*Exercise directions*.
Restate all of the entries exactly, each line as it stands.
══════════
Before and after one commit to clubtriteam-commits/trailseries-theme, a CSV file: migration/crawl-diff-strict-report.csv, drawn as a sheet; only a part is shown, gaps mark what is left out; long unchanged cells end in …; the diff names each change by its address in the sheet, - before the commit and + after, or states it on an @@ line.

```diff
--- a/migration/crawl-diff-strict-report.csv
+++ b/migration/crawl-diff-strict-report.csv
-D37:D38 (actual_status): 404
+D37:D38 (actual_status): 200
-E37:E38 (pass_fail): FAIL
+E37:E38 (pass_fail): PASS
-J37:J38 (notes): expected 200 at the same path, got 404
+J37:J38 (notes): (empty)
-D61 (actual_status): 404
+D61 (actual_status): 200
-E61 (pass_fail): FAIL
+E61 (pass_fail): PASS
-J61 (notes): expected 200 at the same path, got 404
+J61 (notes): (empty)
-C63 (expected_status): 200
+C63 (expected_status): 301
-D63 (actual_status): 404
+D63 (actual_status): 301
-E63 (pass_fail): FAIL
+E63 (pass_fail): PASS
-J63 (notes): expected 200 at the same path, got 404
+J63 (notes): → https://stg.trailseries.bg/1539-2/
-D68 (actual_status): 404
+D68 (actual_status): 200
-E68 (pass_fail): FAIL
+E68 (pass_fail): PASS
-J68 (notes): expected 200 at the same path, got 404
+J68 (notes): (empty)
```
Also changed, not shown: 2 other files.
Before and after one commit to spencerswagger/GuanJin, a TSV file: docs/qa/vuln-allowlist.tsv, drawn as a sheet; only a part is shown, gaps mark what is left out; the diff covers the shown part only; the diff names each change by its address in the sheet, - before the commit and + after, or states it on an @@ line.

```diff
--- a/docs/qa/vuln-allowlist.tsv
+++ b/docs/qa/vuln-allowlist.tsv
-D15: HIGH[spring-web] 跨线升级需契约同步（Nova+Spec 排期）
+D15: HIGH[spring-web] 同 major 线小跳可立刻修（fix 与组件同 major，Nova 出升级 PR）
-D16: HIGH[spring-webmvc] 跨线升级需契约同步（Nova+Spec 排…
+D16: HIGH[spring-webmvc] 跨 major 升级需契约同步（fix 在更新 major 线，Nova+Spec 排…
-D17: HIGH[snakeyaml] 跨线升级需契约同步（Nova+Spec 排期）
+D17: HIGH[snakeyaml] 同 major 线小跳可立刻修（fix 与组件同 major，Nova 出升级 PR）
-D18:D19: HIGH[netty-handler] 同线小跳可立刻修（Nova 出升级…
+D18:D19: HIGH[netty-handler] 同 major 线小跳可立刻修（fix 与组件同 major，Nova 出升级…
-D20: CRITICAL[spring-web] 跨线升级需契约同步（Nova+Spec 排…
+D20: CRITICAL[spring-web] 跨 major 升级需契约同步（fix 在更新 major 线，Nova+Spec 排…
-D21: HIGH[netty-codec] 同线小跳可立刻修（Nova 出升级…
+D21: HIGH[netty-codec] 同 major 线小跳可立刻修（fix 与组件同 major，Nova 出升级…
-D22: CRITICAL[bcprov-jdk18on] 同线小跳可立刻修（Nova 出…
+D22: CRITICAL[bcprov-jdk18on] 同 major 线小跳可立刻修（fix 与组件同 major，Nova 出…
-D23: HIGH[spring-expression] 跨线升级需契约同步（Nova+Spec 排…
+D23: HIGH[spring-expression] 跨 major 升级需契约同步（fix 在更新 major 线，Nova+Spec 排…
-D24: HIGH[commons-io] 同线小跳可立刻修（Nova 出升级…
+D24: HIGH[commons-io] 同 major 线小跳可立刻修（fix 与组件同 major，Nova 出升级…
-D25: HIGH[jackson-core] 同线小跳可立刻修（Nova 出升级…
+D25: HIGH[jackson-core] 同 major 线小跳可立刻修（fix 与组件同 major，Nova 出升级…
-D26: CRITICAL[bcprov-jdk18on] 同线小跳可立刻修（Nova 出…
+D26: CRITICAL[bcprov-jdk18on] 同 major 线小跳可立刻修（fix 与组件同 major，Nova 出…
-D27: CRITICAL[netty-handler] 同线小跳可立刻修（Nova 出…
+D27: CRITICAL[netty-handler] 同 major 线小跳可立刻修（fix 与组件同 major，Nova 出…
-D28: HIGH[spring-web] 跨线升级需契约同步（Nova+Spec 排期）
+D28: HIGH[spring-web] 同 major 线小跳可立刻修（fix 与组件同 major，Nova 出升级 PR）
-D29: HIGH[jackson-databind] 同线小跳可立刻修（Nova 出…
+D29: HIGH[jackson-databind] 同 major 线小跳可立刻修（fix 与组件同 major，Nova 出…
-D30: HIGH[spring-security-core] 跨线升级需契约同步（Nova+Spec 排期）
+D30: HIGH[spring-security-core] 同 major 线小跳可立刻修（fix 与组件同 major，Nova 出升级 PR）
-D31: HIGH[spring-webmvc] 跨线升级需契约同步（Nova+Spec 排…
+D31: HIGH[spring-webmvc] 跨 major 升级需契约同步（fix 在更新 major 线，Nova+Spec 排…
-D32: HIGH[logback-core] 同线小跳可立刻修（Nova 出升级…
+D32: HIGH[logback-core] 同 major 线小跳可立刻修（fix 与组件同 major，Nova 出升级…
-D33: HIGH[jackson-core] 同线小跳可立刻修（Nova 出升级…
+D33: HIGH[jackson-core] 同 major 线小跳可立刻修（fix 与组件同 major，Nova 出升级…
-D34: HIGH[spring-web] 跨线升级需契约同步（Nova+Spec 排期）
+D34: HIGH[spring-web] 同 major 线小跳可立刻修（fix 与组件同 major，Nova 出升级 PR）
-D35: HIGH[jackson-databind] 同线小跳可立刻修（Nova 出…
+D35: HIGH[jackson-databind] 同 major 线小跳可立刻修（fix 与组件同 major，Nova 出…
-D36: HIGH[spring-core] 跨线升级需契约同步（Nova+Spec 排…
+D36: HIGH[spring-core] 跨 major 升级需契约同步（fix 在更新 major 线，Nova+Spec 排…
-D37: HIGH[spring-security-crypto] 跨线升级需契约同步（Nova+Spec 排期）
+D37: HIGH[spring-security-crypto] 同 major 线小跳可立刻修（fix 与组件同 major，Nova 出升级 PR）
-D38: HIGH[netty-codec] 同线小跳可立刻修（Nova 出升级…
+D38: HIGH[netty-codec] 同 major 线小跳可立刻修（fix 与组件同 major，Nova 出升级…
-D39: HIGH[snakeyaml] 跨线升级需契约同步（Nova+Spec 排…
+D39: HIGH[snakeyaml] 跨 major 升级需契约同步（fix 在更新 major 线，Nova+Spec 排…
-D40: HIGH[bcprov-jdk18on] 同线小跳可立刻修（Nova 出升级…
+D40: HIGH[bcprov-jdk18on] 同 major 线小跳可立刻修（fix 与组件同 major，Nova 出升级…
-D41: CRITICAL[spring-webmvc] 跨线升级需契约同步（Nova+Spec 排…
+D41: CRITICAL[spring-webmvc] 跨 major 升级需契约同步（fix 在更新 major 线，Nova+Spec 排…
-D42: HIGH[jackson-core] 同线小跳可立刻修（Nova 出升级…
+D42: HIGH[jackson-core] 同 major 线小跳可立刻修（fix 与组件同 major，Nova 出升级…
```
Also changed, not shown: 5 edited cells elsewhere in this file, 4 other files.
══════════
*Output of the task*.
Before and after one commit to clubtriteam-commits/trailseries-theme, a CSV file: migration/crawl-diff-strict-report.csv, drawn as a sheet; only a part is shown, gaps mark what is left out; long unchanged cells end in …; the diff names each change by its address in the sheet, - before the commit and + after, or states it on an @@ line.

```diff
--- a/migration/crawl-diff-strict-report.csv
+++ b/migration/crawl-diff-strict-report.csv
-D37:D38 (actual_status): 404
+D37:D38 (actual_status): 200
-E37:E38 (pass_fail): FAIL
+E37:E38 (pass_fail): PASS
-J37:J38 (notes): expected 200 at the same path, got 404
+J37:J38 (notes): (empty)
-D61 (actual_status): 404
+D61 (actual_status): 200
-E61 (pass_fail): FAIL
+E61 (pass_fail): PASS
-J61 (notes): expected 200 at the same path, got 404
+J61 (notes): (empty)
-C63 (expected_status): 200
+C63 (expected_status): 301
-D63 (actual_status): 404
+D63 (actual_status): 301
-E63 (pass_fail): FAIL
+E63 (pass_fail): PASS
-J63 (notes): expected 200 at the same path, got 404
+J63 (notes): → https://stg.trailseries.bg/1539-2/
-D68 (actual_status): 404
+D68 (actual_status): 200
-E68 (pass_fail): FAIL
+E68 (pass_fail): PASS
-J68 (notes): expected 200 at the same path, got 404
+J68 (notes): (empty)
```
Also changed, not shown: 2 other files.
Before and after one commit to spencerswagger/GuanJin, a TSV file: docs/qa/vuln-allowlist.tsv, drawn as a sheet; only a part is shown, gaps mark what is left out; the diff covers the shown part only; the diff names each change by its address in the sheet, - before the commit and + after, or states it on an @@ line.

```diff
--- a/docs/qa/vuln-allowlist.tsv
+++ b/docs/qa/vuln-allowlist.tsv
-D15: HIGH[spring-web] 跨线升级需契约同步（Nova+Spec 排期）
+D15: HIGH[spring-web] 同 major 线小跳可立刻修（fix 与组件同 major，Nova 出升级 PR）
-D16: HIGH[spring-webmvc] 跨线升级需契约同步（Nova+Spec 排…
+D16: HIGH[spring-webmvc] 跨 major 升级需契约同步（fix 在更新 major 线，Nova+Spec 排…
-D17: HIGH[snakeyaml] 跨线升级需契约同步（Nova+Spec 排期）
+D17: HIGH[snakeyaml] 同 major 线小跳可立刻修（fix 与组件同 major，Nova 出升级 PR）
-D18:D19: HIGH[netty-handler] 同线小跳可立刻修（Nova 出升级…
+D18:D19: HIGH[netty-handler] 同 major 线小跳可立刻修（fix 与组件同 major，Nova 出升级…
-D20: CRITICAL[spring-web] 跨线升级需契约同步（Nova+Spec 排…
+D20: CRITICAL[spring-web] 跨 major 升级需契约同步（fix 在更新 major 线，Nova+Spec 排…
-D21: HIGH[netty-codec] 同线小跳可立刻修（Nova 出升级…
+D21: HIGH[netty-codec] 同 major 线小跳可立刻修（fix 与组件同 major，Nova 出升级…
-D22: CRITICAL[bcprov-jdk18on] 同线小跳可立刻修（Nova 出…
+D22: CRITICAL[bcprov-jdk18on] 同 major 线小跳可立刻修（fix 与组件同 major，Nova 出…
-D23: HIGH[spring-expression] 跨线升级需契约同步（Nova+Spec 排…
+D23: HIGH[spring-expression] 跨 major 升级需契约同步（fix 在更新 major 线，Nova+Spec 排…
-D24: HIGH[commons-io] 同线小跳可立刻修（Nova 出升级…
+D24: HIGH[commons-io] 同 major 线小跳可立刻修（fix 与组件同 major，Nova 出升级…
-D25: HIGH[jackson-core] 同线小跳可立刻修（Nova 出升级…
+D25: HIGH[jackson-core] 同 major 线小跳可立刻修（fix 与组件同 major，Nova 出升级…
-D26: CRITICAL[bcprov-jdk18on] 同线小跳可立刻修（Nova 出…
+D26: CRITICAL[bcprov-jdk18on] 同 major 线小跳可立刻修（fix 与组件同 major，Nova 出…
-D27: CRITICAL[netty-handler] 同线小跳可立刻修（Nova 出…
+D27: CRITICAL[netty-handler] 同 major 线小跳可立刻修（fix 与组件同 major，Nova 出…
-D28: HIGH[spring-web] 跨线升级需契约同步（Nova+Spec 排期）
+D28: HIGH[spring-web] 同 major 线小跳可立刻修（fix 与组件同 major，Nova 出升级 PR）
-D29: HIGH[jackson-databind] 同线小跳可立刻修（Nova 出…
+D29: HIGH[jackson-databind] 同 major 线小跳可立刻修（fix 与组件同 major，Nova 出…
-D30: HIGH[spring-security-core] 跨线升级需契约同步（Nova+Spec 排期）
+D30: HIGH[spring-security-core] 同 major 线小跳可立刻修（fix 与组件同 major，Nova 出升级 PR）
-D31: HIGH[spring-webmvc] 跨线升级需契约同步（Nova+Spec 排…
+D31: HIGH[spring-webmvc] 跨 major 升级需契约同步（fix 在更新 major 线，Nova+Spec 排…
-D32: HIGH[logback-core] 同线小跳可立刻修（Nova 出升级…
+D32: HIGH[logback-core] 同 major 线小跳可立刻修（fix 与组件同 major，Nova 出升级…
-D33: HIGH[jackson-core] 同线小跳可立刻修（Nova 出升级…
+D33: HIGH[jackson-core] 同 major 线小跳可立刻修（fix 与组件同 major，Nova 出升级…
-D34: HIGH[spring-web] 跨线升级需契约同步（Nova+Spec 排期）
+D34: HIGH[spring-web] 同 major 线小跳可立刻修（fix 与组件同 major，Nova 出升级 PR）
-D35: HIGH[jackson-databind] 同线小跳可立刻修（Nova 出…
+D35: HIGH[jackson-databind] 同 major 线小跳可立刻修（fix 与组件同 major，Nova 出…
-D36: HIGH[spring-core] 跨线升级需契约同步（Nova+Spec 排…
+D36: HIGH[spring-core] 跨 major 升级需契约同步（fix 在更新 major 线，Nova+Spec 排…
-D37: HIGH[spring-security-crypto] 跨线升级需契约同步（Nova+Spec 排期）
+D37: HIGH[spring-security-crypto] 同 major 线小跳可立刻修（fix 与组件同 major，Nova 出升级 PR）
-D38: HIGH[netty-codec] 同线小跳可立刻修（Nova 出升级…
+D38: HIGH[netty-codec] 同 major 线小跳可立刻修（fix 与组件同 major，Nova 出升级…
-D39: HIGH[snakeyaml] 跨线升级需契约同步（Nova+Spec 排…
+D39: HIGH[snakeyaml] 跨 major 升级需契约同步（fix 在更新 major 线，Nova+Spec 排…
-D40: HIGH[bcprov-jdk18on] 同线小跳可立刻修（Nova 出升级…
+D40: HIGH[bcprov-jdk18on] 同 major 线小跳可立刻修（fix 与组件同 major，Nova 出升级…
-D41: CRITICAL[spring-webmvc] 跨线升级需契约同步（Nova+Spec 排…
+D41: CRITICAL[spring-webmvc] 跨 major 升级需契约同步（fix 在更新 major 线，Nova+Spec 排…
-D42: HIGH[jackson-core] 同线小跳可立刻修（Nova 出升级…
+D42: HIGH[jackson-core] 同 major 线小跳可立刻修（fix 与组件同 major，Nova 出升级…
```
Also changed, not shown: 5 edited cells elsewhere in this file, 4 other files.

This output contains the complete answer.